After them (or before them, the new schedule not’s been made clear yet), it’s the turn of Sir David Walker, the former chairman of Morgan Stanley and current chairman of a private equity working group on transparency and disclosure set-up by the BVCA in March. It’s even got its own website if you’re interested (http://www.walkerworkinggroup.com), although it doesn’t reveal very much. The group was established to tackle some of the criticisms the industry was and continues to face, namely in regards to its perceived secrecy, but also to ensure that any solutions to such problems didn’t overwhelm smaller businesses with new reporting requirements. The working group will produce a voluntary code addressing the levels of disclosure and how PE-backed companies communicate with its wide-range of stakeholders. It is due to report in the Autumn, and presumably the Treasury Committee tomorrow will want a progress report. 

The challenge for private equity is to get in there first. There is no point in sitting back in the middle of the transparency storm and waiting for governments and regulators – which have hitherto shown a rather limited understanding of just how the industry works – to slap new rules down.
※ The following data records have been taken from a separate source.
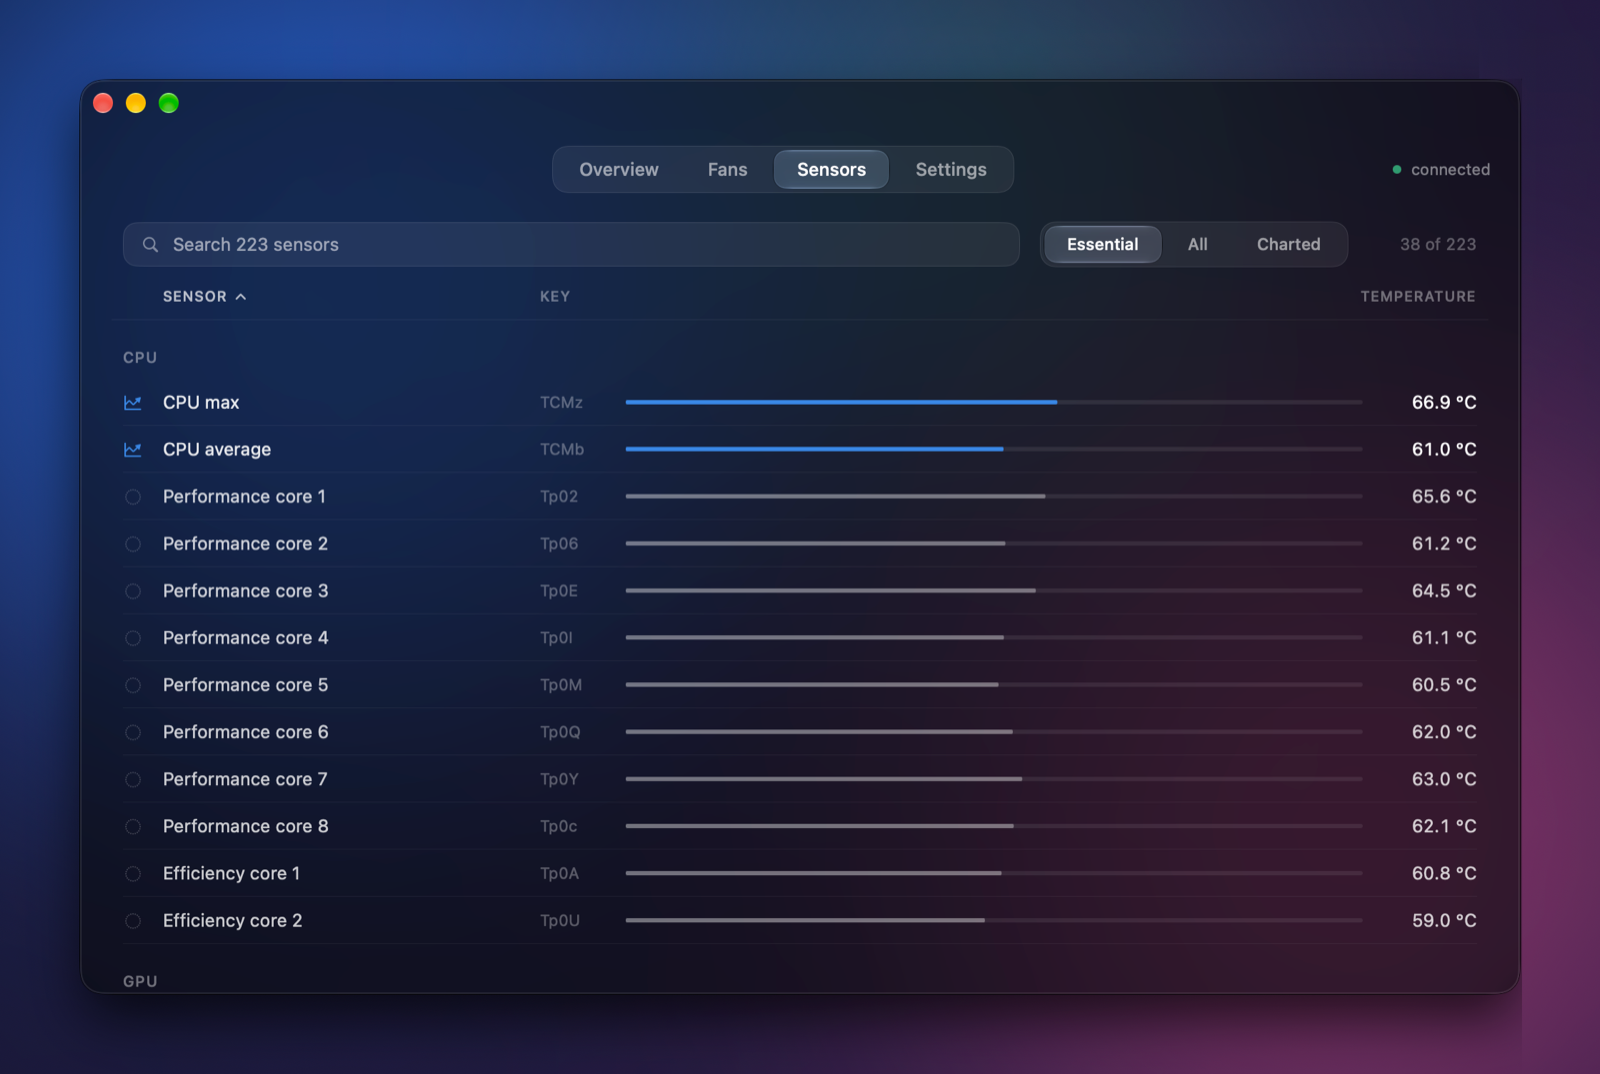
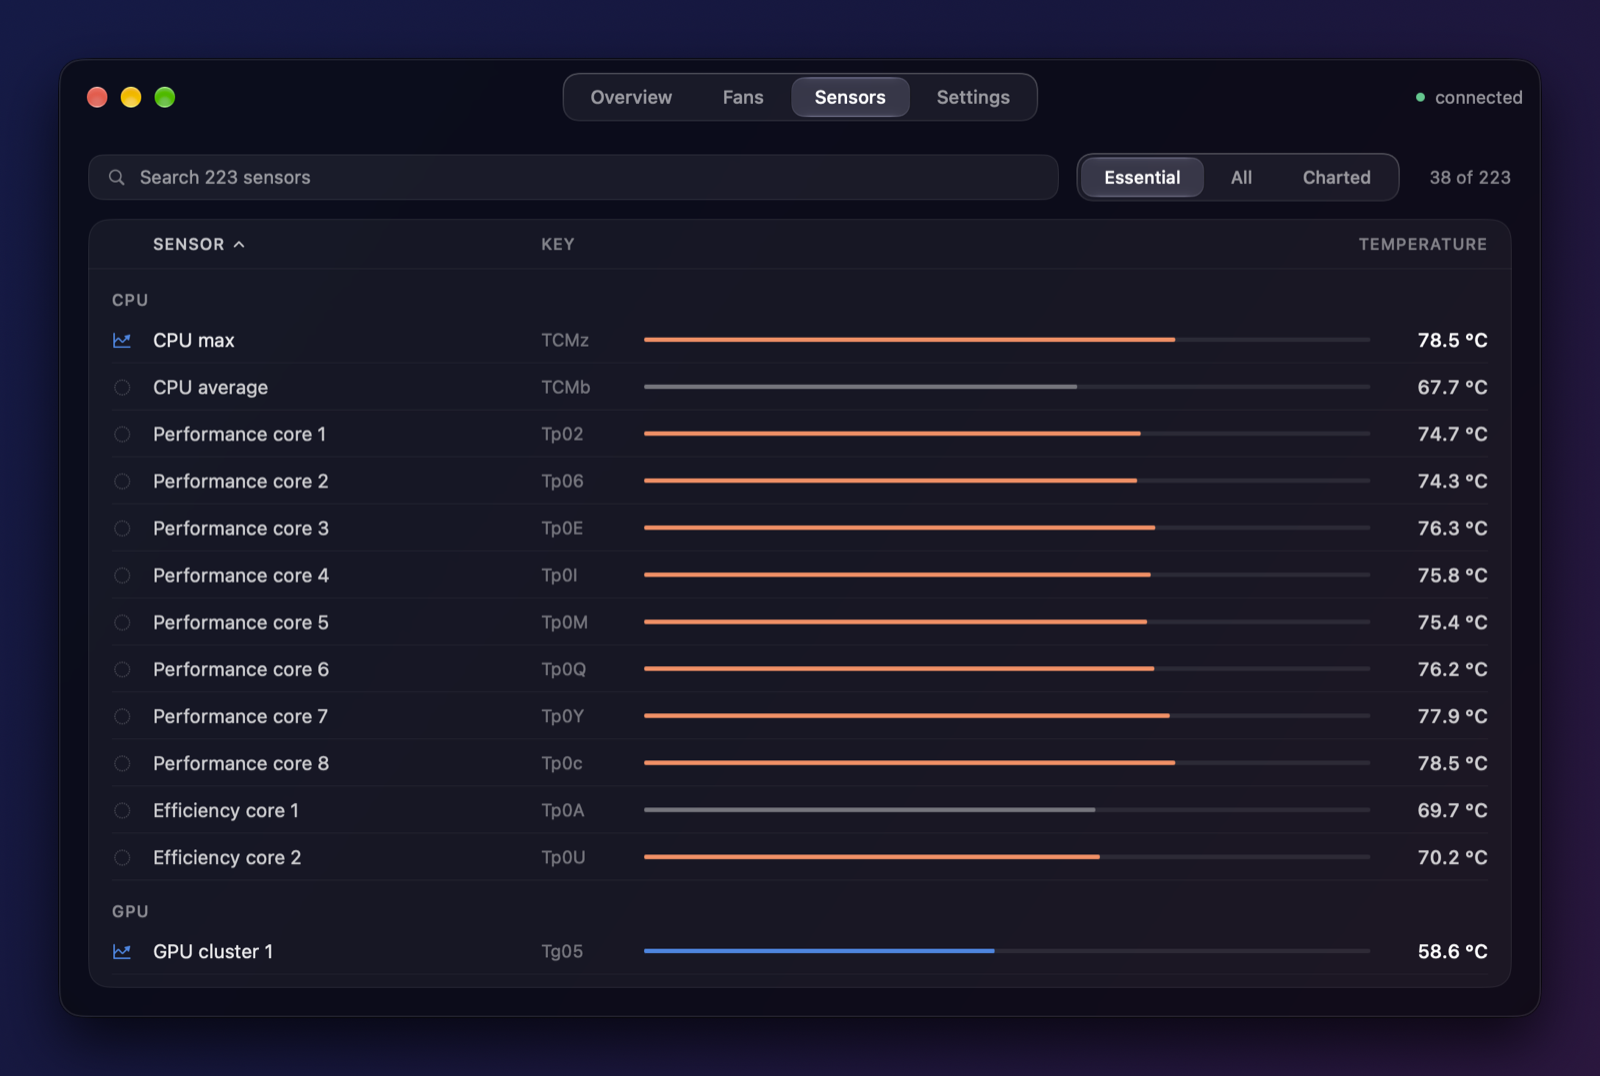
Bring the README up to the screens and the drop as they are now
New screenshots of every screen: the tabs in the window's toolbar row, the cards on
one grid, a fan's three curves drawn together, a point being set, and the drop caught
between two tabs.

Says what the app grew since: three curves per fan over their own sensors with the
fastest driving, the drop in the curve list as well as the segmented controls, and an
update that says it is updating. The glass section now describes the drop that is
there - a floor that magnifies evenly and a bead of two walls around it, measured off
Apple's own rather than taken from a breakdown of it.

diff --git a/README.md b/README.md
@@ -37,6 +37,11 @@ actual work.
   completely when told to, and run steadily well below the SMC's advertised minimum.
   How far below is learned from the fan rather than assumed — see *The speed a fan
   will not go below*.
+- **Up to three curves per fan** — each over its own sensors, and the fan runs at the
+  fastest speed any of them asks for. All three are drawn together: the one being edited
+  in front, the one actually driving the fan picked out in its own colour, the rest
+  dashed, each numbered at its end and each showing where its own sensors stand at the
+  moment. Which one is driving is said in as many words, on the fan and on the overview.
 - **Driven by the sensors you pick** — a curve follows the hottest of any set of
   sensors, with hysteresis and smoothing so the fans do not hunt.
 - **Every sensor, named** — all ~220 temperature keys, grouped (CPU cores, GPU
@@ -49,8 +54,10 @@ actual work.
   palette has that stay apart for everyone; ticking a seventh is refused where you tick
   it rather than accepted and then not drawn.
 - **Menu bar** — both fans, the mode switch and the headline temperatures one click away.
-- **Liquid Glass throughout** — adjustable frost and tone for the window, and a
-  segmented control whose selection you can pick up like a drop of glass (below).
+- **Liquid Glass throughout** — the screens are one grid of cards, the tabs sit in the
+  window's own toolbar row, frost and tone are yours to set, and the selection is a drop
+  of glass you can pick up — in the segmented controls and in the curve list, off one
+  shader and one set of springs (below).
 - **Safe by construction** — the app holds no privileges; if it *crashes* the fans stay
   managed, and if the daemon stops they go back to the system. Quitting GlassFan on
   purpose hands the fans back to the system and leaves your settings alone — they apply
@@ -60,20 +67,20 @@ actual work.
 
 <table>
   <tr>
-    <td><img src="docs/screenshots/fans.png" alt="Fans screen with a curve editor"></td>
+    <td><img src="docs/screenshots/fans.png" alt="Fans screen: three curves and the sensors behind each"></td>
     <td><img src="docs/screenshots/sensors.png" alt="Sensors screen"></td>
   </tr>
   <tr>
-    <td align="center"><sub>Fans — modes, curve, the sensors that drive it</sub></td>
+    <td align="center"><sub>Fans — modes, three curves, the sensors behind each</sub></td>
     <td align="center"><sub>Sensors — named, grouped, sortable</sub></td>
   </tr>
   <tr>
     <td><img src="docs/screenshots/settings.png" alt="Settings screen"></td>
-    <td><img src="docs/screenshots/curve.png" alt="Dragging a curve point shows its temperature and speed"></td>
+    <td><img src="docs/screenshots/curve.png" alt="Setting a curve point, with the fan's other curves behind it"></td>
   </tr>
   <tr>
     <td align="center"><sub>Settings — safety, glass, the daemon</sub></td>
-    <td align="center"><sub>Setting a curve point</sub></td>
+    <td align="center"><sub>Setting a point, the other curves behind it</sub></td>
   </tr>
 </table>
 
@@ -176,7 +183,8 @@ or run `xattr -dr com.apple.quarantine /Applications/GlassFan.app` in Terminal.
 The app only shows temperatures until its helper is installed: open
 **Settings → Fan control → Install**. macOS asks for your password once, and the
 daemon starts with the system from then on. When a newer release carries a newer
-daemon, the same place offers **Update**.
+daemon, the same place offers **Update**, and says it is updating for the few seconds the
+old one is being replaced rather than reporting the helper missing.
 
 If another fan utility such as Macs Fan Control is running its privileged helper,
 quit it first — both would write the same SMC keys.
@@ -240,20 +248,35 @@ and the "Open Anyway" step disappears for everyone. It needs these repository se
 ## The glass drop
 
 <p align="center">
-  <img src="docs/lens.png" width="760" alt="The segmented control's selection lifted into a glass lens">
+  <img src="docs/lens.png" width="760" alt="The tab strip's selection lifted into a drop of glass, caught between two tabs">
 </p>
 
-macOS 26 gives the liquid lens — the drop you can push around a segmented control
-on iOS — only to its own sliders and switches. GlassFan's segmented controls build
-one: press anywhere and the selection lifts into a drop that follows the pointer,
-stretches with speed and settles onto the segment you let go over.
+macOS 26 gives the liquid lens — the drop you can push around a segmented control on
+iOS — only to its own sliders and switches. GlassFan's segmented controls and its curve
+list build one: press anywhere and the selection lifts into a drop that follows the
+pointer, draws out with speed and settles onto whatever you let go over.
 
-It is modelled on the published breakdowns of Liquid Glass: a Metal shader refracts
-what is under the drop through a bevelled rim by Snell's law, splits colour where the
-rim bends hardest, frosts and mirrors at grazing angles, and lights the curve from a
-fixed light that swings as the drop moves. Its position, width, lift and stretch are
-four hand-stepped springs, so a click glides in one motion and a stalled frame pauses
-the drop instead of making it jump. At rest none of it exists.
+Its shape was measured rather than guessed. Take a lossless screenshot of Activity
+Monitor with the drop held over its control, take another without it, and the two say
+what the glass does to what is under it, pixel column by pixel column: the body is
+magnified evenly — 1.10× about the centre — and the whole of the distortion sits in a
+narrow rim. That is why the track stays visible straight through the drop and its labels
+only grow rather than slide.
+
+So the Metal shader is shaped like an ashtray rather than a lens: a flat floor that
+magnifies, and a bead around it whose two walls push the image out and then draw it
+back. That is what puts the edge of the surface underneath on screen twice, and hooks
+lines crossing the drop *outwards* at its ends, both of which Apple's drop does and a
+single bevel does not. No glow, no shadow, no bloom under the pointer — refraction, a
+thread of colour where the bend is hardest, and a dark hairline at the very edge.
+
+Every number of that rim lives in one place, `LensTuning`, and `Scripts/glass-lab.sh`
+puts the drop on a test ground with a slider for each of them, so a change can be looked
+at — and lined up against Apple's own — without touching the app.
+
+Its position, width, lift and stretch are four hand-stepped springs, so a click glides in
+one motion and a stalled frame pauses the drop instead of making it jump. At rest none of
+it exists.
 
 ## How it is put together
 
@@ -390,12 +413,20 @@ sudo ./.build/debug/fanctld --selftest               # does a forced target move
 setpoint: lowering one asks for more cooling, raising one asks the Mac to run hotter
 than Apple decided it should.
 
+The interface has one of its own, which runs the built app on the fixture readings and
+needs no hardware at all:
+
+```sh
+./Scripts/glass-lab.sh -z 280,190,300,70 lens.png   # the drop over a test ground, any rim setting
+```
+
 Open `Package.swift` in Xcode and pick the **GlassFanUI** scheme to see every screen in
-previews, fed from a fixture.
+previews, fed from the same fixture.
 
 ## Credits
 
-- Liquid Glass breakdowns this is modelled on: [Charles Grassi](https://charlesgrassi.dev/blog/apple-liquid-glass/),
+- Liquid Glass breakdowns this started from, before the drop was measured off
+  Apple's own: [Charles Grassi](https://charlesgrassi.dev/blog/apple-liquid-glass/),
   [kube.io](https://kube.io/blog/liquid-glass-css-svg/),
   [Ken Sorrell](https://www.sorrell.info/blog/liquid-glass-lens-effect),
   [Imad Rahmoune](https://imadrahmoune.com/liquid-glass/), and
@@ -437,6 +468,10 @@ silicon, сделанный под macOS 26 и Liquid Glass.
   (macOS спросит пароль один раз).
 - **Режимы:** Системный, Фиксированный, Кривая. Кривая может опускаться до 0 —
   вентилятор остановится.
+- **До трёх кривых на вентилятор**, у каждой свой набор датчиков; вентилятор крутится на
+  максимуме из того, что они просят, и приложение показывает, какая сейчас ведёт. Все
+  три нарисованы на одном графике: редактируемая впереди, ведущая своим цветом,
+  остальные пунктиром.
 - **На M3 и новее** забрать вентилятор у системы получается не мгновенно: сначала надо,
   чтобы отошёл штатный термоменеджер, это 5–13 секунд. Всё это время приложение честно
   показывает, что управления ещё нет, а не делает вид, что командует.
Private equity needs to take the front foot and demonstrate its ability to regulate itself; as such, Sir David’s comments tomorrow should prove important. 

Sir David will be followed by the Financial Services Authority (FSA), the body responsible for regulating the UK financial services industry. A lot of GPs were pleasantly surprised – and relieved – when the FSA published its report into private equity last year. No-one really knew what to expect but many were beginning to feel the heat that increased regulation was only a step away. They needn’t have worried because the FSA was in actual fact pretty dull – broadly supportive of the role private equity plays in the economy with a few caveats about excessive leverage, market abuse and conflicts of interest 

There were a few other risks highlighted but they were quite minor and vague that they could be applied to almost any industry. Of course, this wouldn’t have been the impression had you read any of the newspaper reports at the time, which made the FSA report sound apocalyptical – but then I suppose ‘Financial watchdog slams debt levels’ is more exciting than ‘Regulator supports private equity’. 

In the last month the FSA has made some further announcements following feedback to its report, and now looks like it will be asking banks to hand in bi-annual reports on their LBO exposure, calling form private equity firms to report on committed capital as well as drawn down capital. Expect the FSA to essentially reiterate the above. You can even see for yourself at a webcast on http://www.parliamentlive.tv/ 

*** On a highly related note, at the EVCA Symposium a few weeks ago in Rome I must have had at least half a dozen conversations with GPs and LPs based in Continental Europe whose first or second question was always “So, do you think that Gordon Brown will come down hard on private equity?” They usually said this with a smirk on their face – read into that what you will – but I was a bit taken aback but the frequency of the question, but then again this was the day after the BVCA Chairman Peter Linthwaite resigned following his mauling by the Treasury Select Committee. My answer then is the same now: not really. I think increased regulation is a certainty and there may very well be some changes to the way carried interest is treated but, as always, the model will just be tweaked so I doubt anything major is on the cards (famous last words).